The growing competition has made competition more intense as different players not only traditional legal service providers but also ALSP partners have to compete for market share. Vario says its secret sauce is its customers. As flexible resources are introduced across APAC, Garth believes that other service lines, such as corporate legal services, will lead Vario’s business growth in the coming years “due to strength of international buyers is driving the expansion in the region.”
Menadue also pointed out that strong relationships with customers have sharpened LOD’s competitive edge. “Each HQ team spends hundreds of hours each year building strong relationships with clients and business advisors,” believes Menadue, writing a successful model for a business that focuses on people who requires a lot of trust. The most important thing about a simple attorney referral is the quality of the attorneys being offered. To guarantee the delivery of the best service, especially during difficult times such as the COVID pandemic, Vario strives to maintain the strength of the necessary talent by reaching out to a strong referral network and promoting the benefits of flexibility.

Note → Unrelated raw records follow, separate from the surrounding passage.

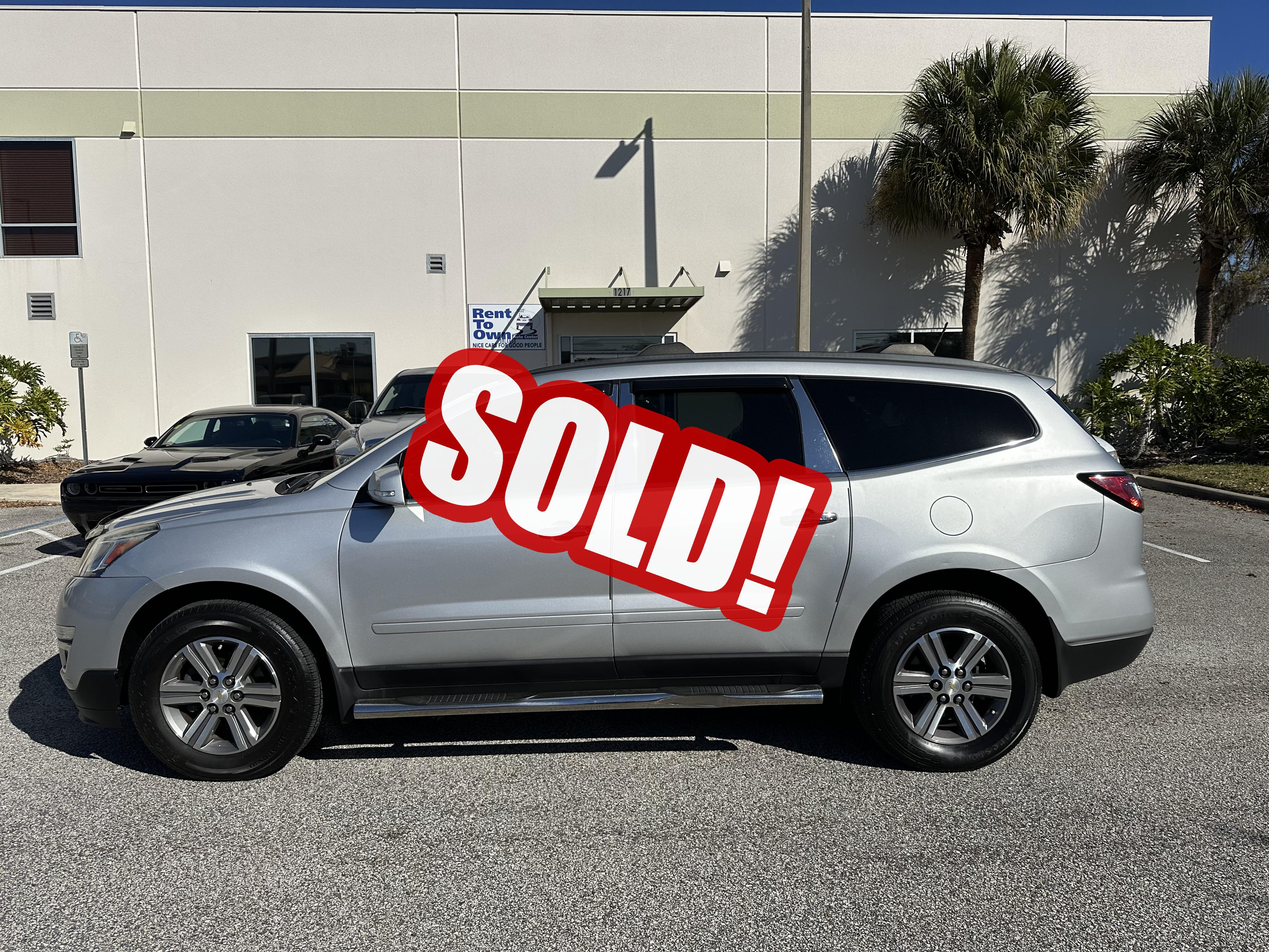
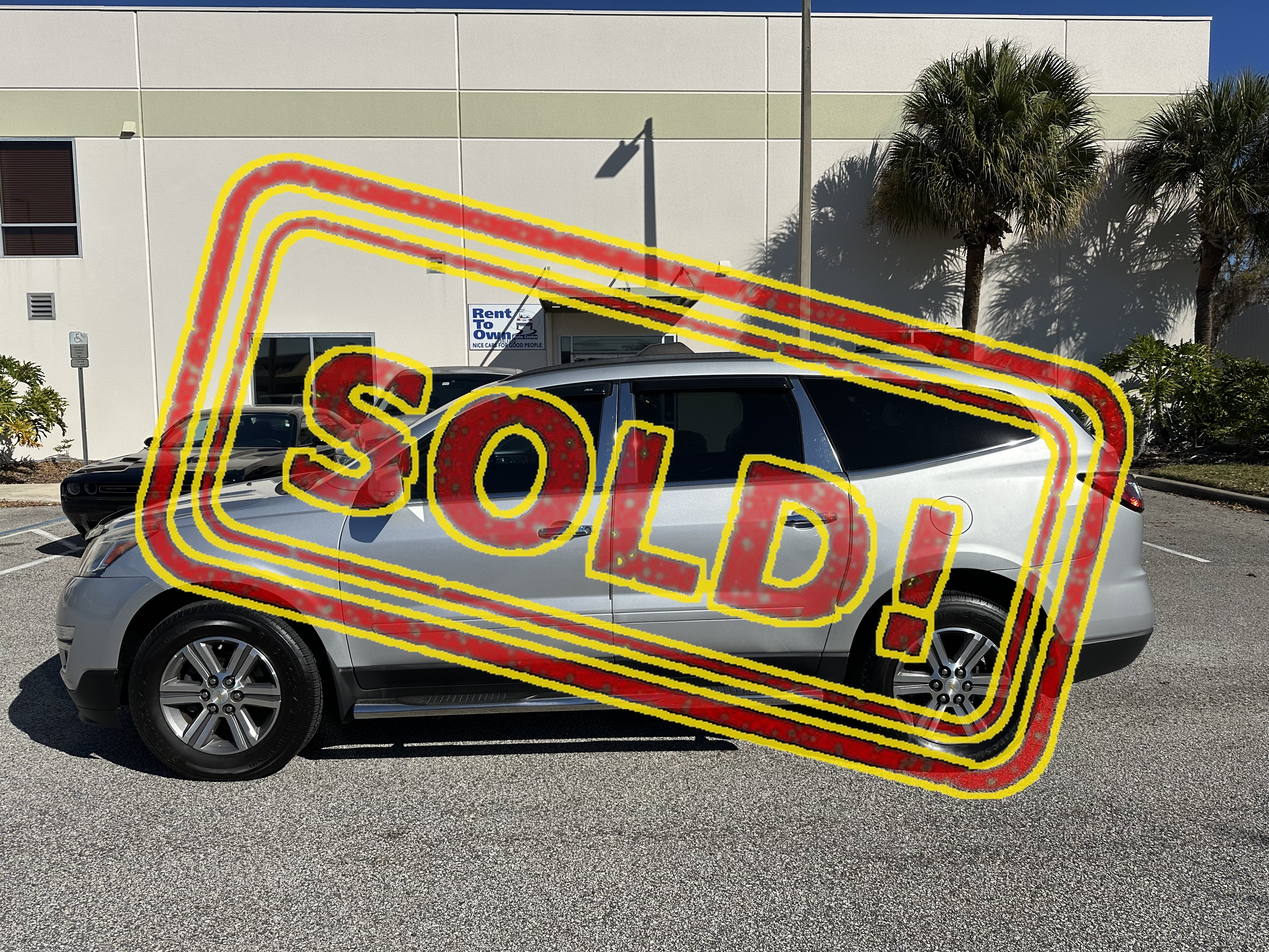
SOLDRTO: mark RTO9032 as sold

Changed region(s): [[0.0938, 0.1554, 0.9062, 0.8393]]

diff --git a/orlando.html b/orlando.html
@@ -618,11 +618,11 @@
       <!-- END -->       <!-- START -->
       <div class="col-md-4 mb-4">
         <div class="card">
-          <img src="./images/cars/9032.jpeg" class="card-img-top" alt="..." />
+          <img src="./images/cars/sold/9032.jpeg" class="card-img-top" alt="..." />
 
           <div class="card-body">
             <h5 class="card-title">2015 Chevy Traverse 7 Passanger  </h5>
-            <p class="card-text">RTO9032 <span style="color:red "> New Arrival RTO $950 Down! </span> </p>
+            <p class="card-text">RTO9032 <span style="color:red "> SOLD! </span> </p>
             <!-- <a href="#" class="btn btn-primary">View Details</a>  -->
           </div>
         </div>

“It is important to us that our legal advisors are examined not only for their technical skills but also for the soft skills that allow them to enter new situations and begin to optimize the value and less fuss,” says Garth.
Meanwhile, LOD claims to have an “extensive network of lawyers and consultants” with a wealth of in-house experience and marketing know-how, Menadue said.
The provider assigns a “high market value” when evaluating applicants. According to Menadue, the best candidates for the group are legal professionals who understand “not only the law, but also the business side, especially stakeholder management.”
“Due to increased demand for all experience levels, we have invested in a personal support model for our lawyers and consultants to ensure they are always supported by our excellent HQ people who work,” Menadue said.
When asked about the future of the market in Asia, Vario’s Garth said that he saw some short-term pain, because of “the lack of lawyers due to the closure of countries during the “epidemic” is poised to choke the river of wages forever. and thus consumes the resources drawn from consumers.
“We are optimistic about the future of the ALSP market in Asia. The demand for solutions from new customers and new customers in markets close to our headquarters is increasing. We will continue to work we and those clients in multiple jurisdictions across Asia and our corporate headquarters.
— Brett Menadue, LOD
“The ALSP market will continue to be driven by consumer demand,” Garth says, with increased capacity and supply chain sectors requiring solutions beyond legal advice. “This will be part of the answer, but not the whole answer.”
LOD’s Menadue makes a loud noise. “We are optimistic about the future of the ALSP market in Asia. There is an increasing demand for solutions from existing and new customers serving markets close to our headquarters. .We continue to work with those clients in multiple jurisdictions throughout Asia and at our headquarters.
“Uncertainty in some Asian markets” and “the right kind of inflationary pressure in the world” cannot stop the rise of the ALSP market, said Menadue before he added, “We are hopeful for the future that we will begin to see an increase in the market. normal activities as well – including international travel, tourism, and business activities.